*** Opening Supplied data ***

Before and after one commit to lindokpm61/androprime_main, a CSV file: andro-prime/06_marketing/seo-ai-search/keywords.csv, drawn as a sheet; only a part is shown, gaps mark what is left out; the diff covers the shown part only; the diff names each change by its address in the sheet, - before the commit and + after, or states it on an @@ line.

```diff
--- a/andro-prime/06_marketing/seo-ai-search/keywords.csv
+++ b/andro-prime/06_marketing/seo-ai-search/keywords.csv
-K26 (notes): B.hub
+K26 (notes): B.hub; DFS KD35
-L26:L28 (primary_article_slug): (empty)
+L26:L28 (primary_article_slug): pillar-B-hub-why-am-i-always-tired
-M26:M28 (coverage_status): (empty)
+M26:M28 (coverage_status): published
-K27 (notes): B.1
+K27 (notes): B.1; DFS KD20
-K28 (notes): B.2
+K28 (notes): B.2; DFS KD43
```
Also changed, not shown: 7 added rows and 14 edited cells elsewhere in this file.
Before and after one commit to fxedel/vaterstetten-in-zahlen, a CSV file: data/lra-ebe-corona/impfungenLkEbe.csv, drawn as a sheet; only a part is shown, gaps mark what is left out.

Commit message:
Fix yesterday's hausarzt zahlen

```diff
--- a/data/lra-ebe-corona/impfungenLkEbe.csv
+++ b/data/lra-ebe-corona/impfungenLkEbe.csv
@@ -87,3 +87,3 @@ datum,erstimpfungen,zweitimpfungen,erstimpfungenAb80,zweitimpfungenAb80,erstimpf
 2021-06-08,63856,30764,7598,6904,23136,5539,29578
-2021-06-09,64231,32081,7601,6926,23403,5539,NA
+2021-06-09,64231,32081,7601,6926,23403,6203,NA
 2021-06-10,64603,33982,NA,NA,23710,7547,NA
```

*** Closing Supplied data ***

**Required work**:
Write down every entry exactly.

**Output for this exercise**:
Before and after one commit to lindokpm61/androprime_main, a CSV file: andro-prime/06_marketing/seo-ai-search/keywords.csv, drawn as a sheet; only a part is shown, gaps mark what is left out; the diff covers the shown part only; the diff names each change by its address in the sheet, - before the commit and + after, or states it on an @@ line.

```diff
--- a/andro-prime/06_marketing/seo-ai-search/keywords.csv
+++ b/andro-prime/06_marketing/seo-ai-search/keywords.csv
-K26 (notes): B.hub
+K26 (notes): B.hub; DFS KD35
-L26:L28 (primary_article_slug): (empty)
+L26:L28 (primary_article_slug): pillar-B-hub-why-am-i-always-tired
-M26:M28 (coverage_status): (empty)
+M26:M28 (coverage_status): published
-K27 (notes): B.1
+K27 (notes): B.1; DFS KD20
-K28 (notes): B.2
+K28 (notes): B.2; DFS KD43
```
Also changed, not shown: 7 added rows and 14 edited cells elsewhere in this file.
Before and after one commit to fxedel/vaterstetten-in-zahlen, a CSV file: data/lra-ebe-corona/impfungenLkEbe.csv, drawn as a sheet; only a part is shown, gaps mark what is left out.

Commit message:
Fix yesterday's hausarzt zahlen

```diff
--- a/data/lra-ebe-corona/impfungenLkEbe.csv
+++ b/data/lra-ebe-corona/impfungenLkEbe.csv
@@ -87,3 +87,3 @@ datum,erstimpfungen,zweitimpfungen,erstimpfungenAb80,zweitimpfungenAb80,erstimpf
 2021-06-08,63856,30764,7598,6904,23136,5539,29578
-2021-06-09,64231,32081,7601,6926,23403,5539,NA
+2021-06-09,64231,32081,7601,6926,23403,6203,NA
 2021-06-10,64603,33982,NA,NA,23710,7547,NA
```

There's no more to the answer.